Sarver Heart Center, Room 4137
Optimizing Transplantation of the Sensitized Heart Candidates: Established and Cutting Edge Antibody Testing Approaches
Nancy L. Reinsmoen, Ph.D., D(ABHI)
Dr. Reinsmoen graduated from Luther College in Decorah, Iowa and earned her MS and PhD degrees from the University of Minnesota. While at Minnesota, she focused on clinical aspects of cellular immunology and was instrumental in defining T cell recognized class II epitopes important in transplantation. Her research focus expanded to investigating the immune parameters associated with short and long-term graft survival. She was an Associate Professor in Surgery and Director of the Transplant Immunology Laboratory there until 1997.
She then accepted a position at Duke University Medical Center as a Professor in Pathology and Director of the Clinical Transplantation Immunology Laboratory. During that time, she implemented the newly developed solid phase antibody testing methods into the clinical laboratory. These new approaches allowed for the use of the virtual cross match to identify compatible donors for lung transplantation thereby expanding the donor pool for sensitized candidates. These studies lead the way for developing an algorithm using multiple methods to best identify compatible donors for all solid organ transplant candidates.
In 2006, she moved to Cedars Sinai Medical Center and continued her work in optimizing transplantation of sensitized candidates as well as monitoring the effects of desensitization protocols. More recently her research activities have focused on the clinical impact of Non-HLA Antibodies such as those directed against Angiotensin Type 1 Receptor (AT1R) antibodies. These studies have shown the interplay between anti-HLA antibodies and anti-Non-HLA antibodies and their detrimental impact on graft outcome.

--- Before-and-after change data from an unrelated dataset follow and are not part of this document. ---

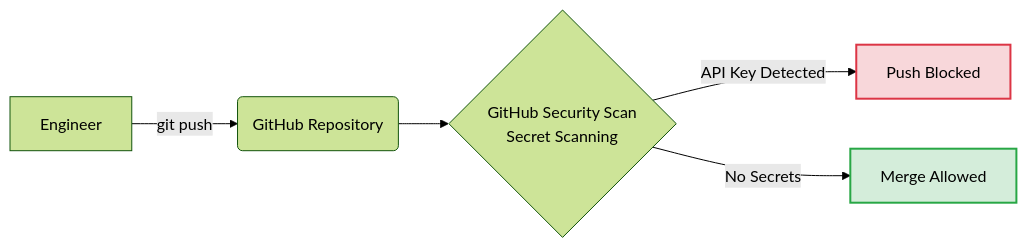
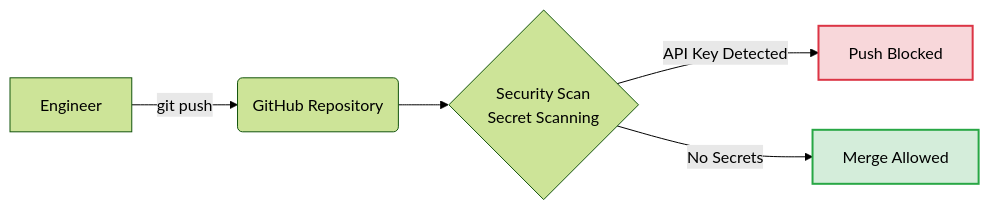
One commit to ga-curriculum/security-in-ai-systems-operations changed the second of 4 diagrams in README.md. Above: the diagram before and after it, drawn with Mermaid (forest theme). The commit also changed other lines of this file and 1 other file, not shown here.

````diff
--- a/README.md
+++ b/README.md
@@ -103,11 +111,11 @@
 ```mermaid
 graph LR
     Dev[Engineer] -->|git push| Repo(GitHub Repository)
-    Repo --> Scan{GitHub Security Scan<br/>Secret Scanning}
+    Repo --> Scan{Security Scan<br/>Secret Scanning}
     Scan -->|API Key Detected| Block[Push Blocked]
     Scan -->|No Secrets| Deploy[Merge Allowed]
     
     style Block fill:#f8d7da,stroke:#dc3545,stroke-width:2px;
     style Deploy fill:#d4edda,stroke:#28a745,stroke-width:2px;
 
 ```
````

Dr. Reinsmoen has served on the Board of Directors for the American Society of Histocompatibility and Immunogenetics (AHSI) as well as in various positions including President of ASHI. She has also served on the Board of Directors of the United Network for Organ Sharing (UNOS) and more recently as the Chair of the UNOS Histocompatibility Committee and a member of the UNOS Membership and Professional Standards Committee and UNOS Kidney Committee. She has authored numerous manuscripts and reviews and has presented her work at multiple conferences throughout the world.
In 2016, she moved to Scottsdale, AZ and is currently an independent HLA consultant organizing several conferences, writing reviews, and editing a special issue of Human Immunology.